SHANGHAI (XFNews) - Airbus said it wants to ramp up the construction of plane parts in China to help spur sales in the country, which it predicts will need 200 superjumbo jets like its A380 over the next 20 years.
The European aerospace consortium also reiterated its projection that it will purchase 60 mln usd worth of components in China in 2007, rising to 120 mln usd three years later.
"Because we have only 15 mln usd in sourcing in China we would like to increase this number," Airbus spokesman Gu Wei told Agence France-Presse, adding that proposals being considered included establishing more joint ventures in China.
By increasing the sourcing of parts, especially for the A380 -- the new double-decker plane capable of carrying up to 555 passengers -- the European group hopes to better integrate the mainland market into its supply chain.
Already since the mid-1980s Chinese manufacturers have delivered to Airbus parts for doors, noses and wings valued at more than 500 mln usd, according to Xinhua news agency.

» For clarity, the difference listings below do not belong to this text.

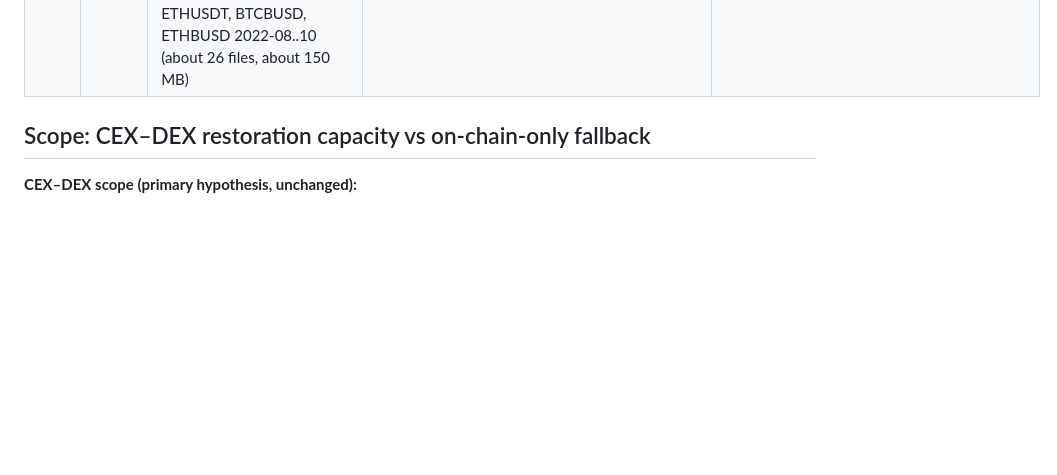
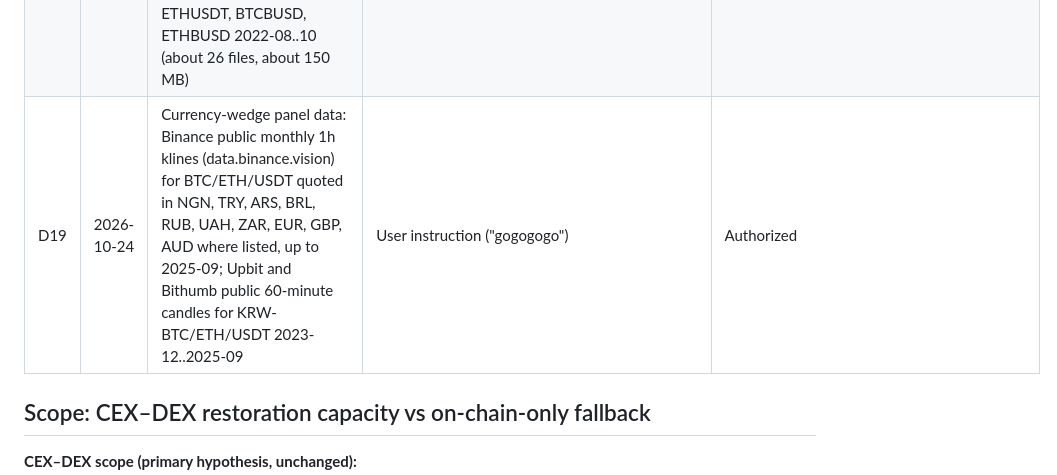
Before and after one commit to nl2992/www-2027-stablecoin-arc, a Markdown page: docs/status/DECISION_REGISTER.md, the part around the change. Rendered like a GitHub page; blank space fills up the shorter version.

Commit message:
Pre-register the currency-wedge panel (within-day anchored test, fixed netting and instrument) and record D19

```diff
--- a/docs/status/DECISION_REGISTER.md
+++ b/docs/status/DECISION_REGISTER.md
@@ -22,6 +22,7 @@ Each decision lists its evidence and who made it. Scope decisions need independe
 | D16 | 2026-10-21 | Round-3 data: Binance public klines (data.binance.vision) for ETH quoted in USDT/BUSD/TUSD/FDUSD and BTC/USDC where listed, episode months 2022-04/05, 2022-10/11, 2023-01..04, 2023-12, 2024-01, 2025-02..04; Bitstamp minute BTC/USDC 2023-02..04 and BTC/USD, ETH/USD 2025-04 (about 30-35 files, under 150 MB) | User instruction | Executed 2026-10-21 (`configs/acquisition_plan_stable.json`): 61 files, 99.9 MB, Binance archives checked against published .CHECKSUM; 34 symbol-months NOT_AVAILABLE (ETHUST and USDCUSDT added where listed). Bitstamp BTCUSD/ETHUSD 2025-04 stored in `data/raw/bitstamp_stable/` so earlier analyses are unchanged |
 | D17 | 2026-10-22 | Kimchi-premium application: Upbit (and Bithumb if needed) public candle API for KRW-quoted BTC, ETH, XRP and other majors plus KRW-USDT; FRED daily KRW/USD (DEXKOUS) via the user's FRED key stored only in local `.env` as FRED_API_KEY | User instruction | Authorized |
 | D18 | 2026-10-22 | Q1 data: Binance public monthly 1m klines (data.binance.vision) BTCUSDT, ETHUSDT 2018-09..12, 2019-03..05, 2020-02..03; BTCUSDT, ETHUSDT, BTCBUSD, ETHBUSD 2022-08..10 (about 26 files, about 150 MB) | User instruction | Authorized |
+| D19 | 2026-10-24 | Currency-wedge panel data: Binance public monthly 1h klines (data.binance.vision) for BTC/ETH/USDT quoted in NGN, TRY, ARS, BRL, RUB, UAH, ZAR, EUR, GBP, AUD where listed, up to 2025-09; Upbit and Bithumb public 60-minute candles for KRW-BTC/ETH/USDT 2023-12..2025-09 | User instruction ("gogogogo") | Authorized |
 
 ## Scope: CEX–DEX restoration capacity vs on-chain-only fallback
 
```
Also changed, not shown: autoresearch/program_panel.md (added, +61 -0 lines).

Five Chinese companies produce parts for Airbus planes, including emergency doors for A320s made by the Shenyang Aircraft Industrial (Group) Company and the main parts for the A320's nose by the Chengdu Aircraft Industrial (Group).
The consortium will also transfer technologies for producing entire A320 jet wings to China that will enable all the components to be produced in the country by 2007.
While Airbus planes are unlikely to be assembled in their entirety in China anytime soon, the building of major components would likely help Airbus capture a larger slice of the world's third largest aviation market.
Airbus, 80-pct owned by aerospace conglomerate EADS and the rest by British defence contractor BAE Systems, projected China will need 200 superjumbos like the A380 over the next two decades, and Gu said it made economic sense for the company to source more on the mainland.
"China's aviation market has huge potential not only for mid-range planes but also in the capacity for traffic growth and so the Chinese market needs larger aircraft," said Gu.
"With new product sourcing we would want China to buy more A380s and we hope that by 2008 we will add one more Chinese airline."
Earlier this year Airbus inked a deal worth some 1.4 bln usd to sell five of the planes to China Southern Airlines, although Boeing hit right back with orders for its new 787 Dreamliner, a medium-sized long-haul jet.
Gu said discussions with Chinese airlines on buying more A380s were ongoing.
The A380 is part of Airbus's plan to ramp up sales based on a strategy that hauling more passengers on a single flight will bring airlines greater efficiency.
It has sold more than 200 planes in China since 1985 and so far this year has received orders for 59 aircraft from five Chinese airlines, accounting for 20 pct of its total orders.